(Modification records)
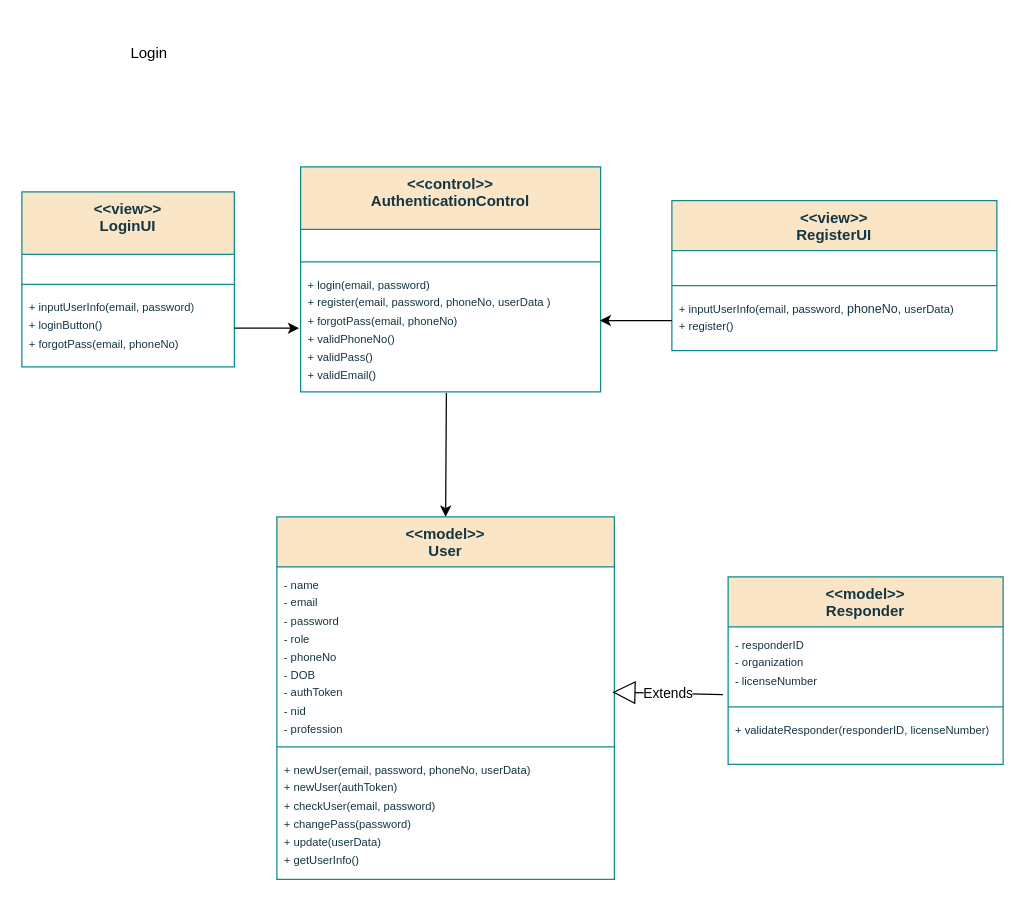
Earlier version of the draw.io diagram page "1. Login and Registration" (1 of 17) of Untitled Diagram.drawio (TH-014/CSE_326). Source tidied: cells renumbered, new cells numbered last; positions are measured from the earlier drawing's top-left corner, leaving out a move shared by most shapes. Both pictures are drawn from the tidied source at 125%, with x=0, y=0 at pixel (21, 21).
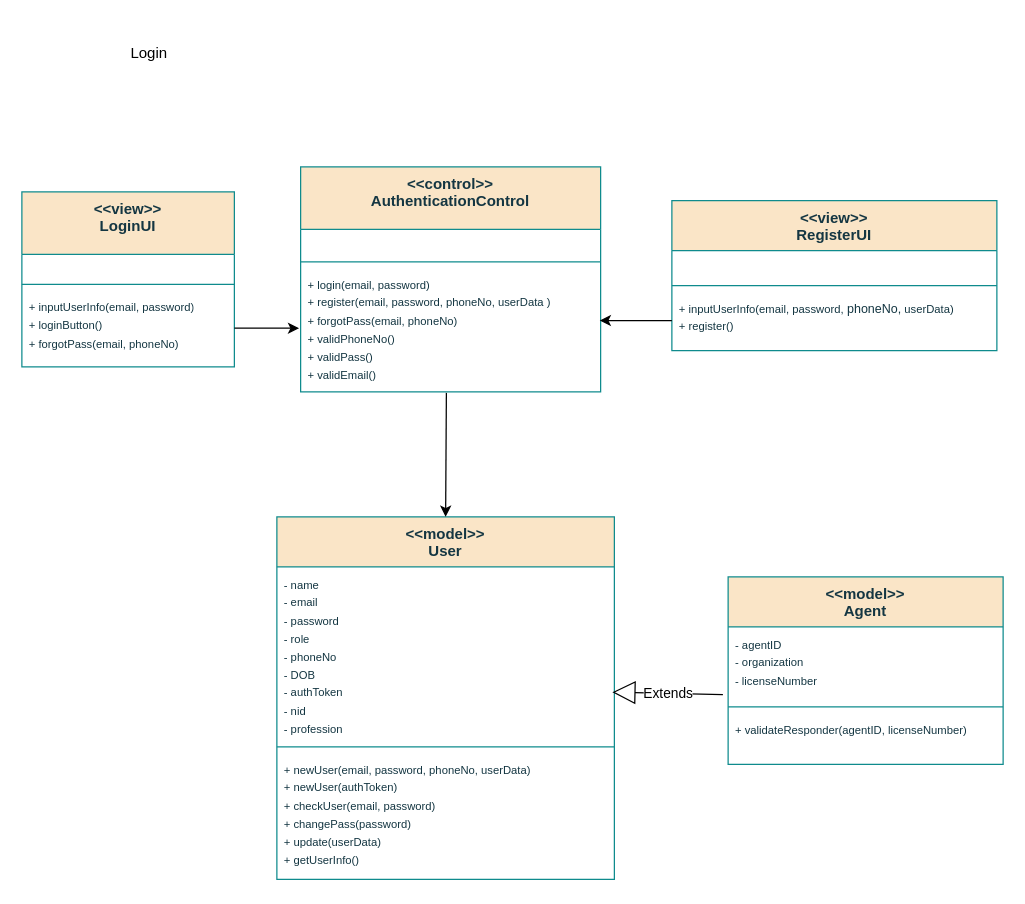
Above is the later version.

Change to the diagram source:
```diff
@@
-    <mxCell id="23" value="&amp;lt;&amp;lt;model&amp;gt;&amp;gt;&lt;br&gt;Responder" style="swimlane;fontStyle=1;align=center;verticalAlign=top;horizontal=1;startSize=40;whiteSpace=wrap;html=1;labelBackgroundColor=none;fillColor=#FAE5C7;strokeColor=#0F8B8D;fontColor=#143642;" parent="1" vertex="1">
+    <mxCell id="23" value="&amp;lt;&amp;lt;model&amp;gt;&amp;gt;&lt;br&gt;Agent" style="swimlane;fontStyle=1;align=center;verticalAlign=top;horizontal=1;startSize=40;whiteSpace=wrap;html=1;labelBackgroundColor=none;fillColor=#FAE5C7;strokeColor=#0F8B8D;fontColor=#143642;" parent="1" vertex="1">
       <mxGeometry x="565" y="444" width="220" height="150" as="geometry" />
     </mxCell>
-    <mxCell id="24" value="&lt;font style=&quot;font-size: 9px;&quot;&gt;- responderID&lt;/font&gt;&lt;div&gt;&lt;font style=&quot;font-size: 9px;&quot;&gt;- organization&lt;/font&gt;&lt;/div&gt;&lt;div&gt;&lt;font style=&quot;font-size: 9px;&quot;&gt;- licenseNumber&lt;/font&gt;&lt;/div&gt;" style="text;strokeColor=none;fillColor=none;align=left;verticalAlign=top;spacingLeft=4;spacingRight=4;overflow=hidden;points=[[0,0.5],[1,0.5]];portConstraint=eastwest;whiteSpace=wrap;html=1;labelBackgroundColor=none;fontColor=#143642;" parent="23" vertex="1">
+    <mxCell id="24" value="&lt;font style=&quot;font-size: 9px;&quot;&gt;- agentID&lt;/font&gt;&lt;div&gt;&lt;font style=&quot;font-size: 9px;&quot;&gt;- organization&lt;/font&gt;&lt;/div&gt;&lt;div&gt;&lt;font style=&quot;font-size: 9px;&quot;&gt;- licenseNumber&lt;/font&gt;&lt;/div&gt;" style="text;strokeColor=none;fillColor=none;align=left;verticalAlign=top;spacingLeft=4;spacingRight=4;overflow=hidden;points=[[0,0.5],[1,0.5]];portConstraint=eastwest;whiteSpace=wrap;html=1;labelBackgroundColor=none;fontColor=#143642;" parent="23" vertex="1">
       <mxGeometry y="40" width="220" height="60" as="geometry" />
     </mxCell>
@@
-    <mxCell id="27" value="&lt;div&gt;&lt;font style=&quot;font-size: 9px;&quot;&gt;+ validateResponder(responderID, licenseNumber)&lt;/font&gt;&lt;/div&gt;" style="text;strokeColor=none;fillColor=none;align=left;verticalAlign=top;spacingLeft=4;spacingRight=4;overflow=hidden;whiteSpace=wrap;html=1;labelBackgroundColor=none;fontColor=#143642;" parent="23" vertex="1">
+    <mxCell id="27" value="&lt;div&gt;&lt;font style=&quot;font-size: 9px;&quot;&gt;+ validateResponder(agentID, licenseNumber)&lt;/font&gt;&lt;/div&gt;" style="text;strokeColor=none;fillColor=none;align=left;verticalAlign=top;spacingLeft=4;spacingRight=4;overflow=hidden;whiteSpace=wrap;html=1;labelBackgroundColor=none;fontColor=#143642;" parent="23" vertex="1">
       <mxGeometry y="108" width="220" height="42" as="geometry" />
     </mxCell>
```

▸ WHAT NEEDS TO BE DONE
Apply a filter for "geometry" to the entries and show each line that passes.

▸ ANSWER TO THIS TASK
       <mxGeometry x="565" y="444" width="220" height="150" as="geometry" />
       <mxGeometry y="40" width="220" height="60" as="geometry" />
       <mxGeometry y="108" width="220" height="42" as="geometry" />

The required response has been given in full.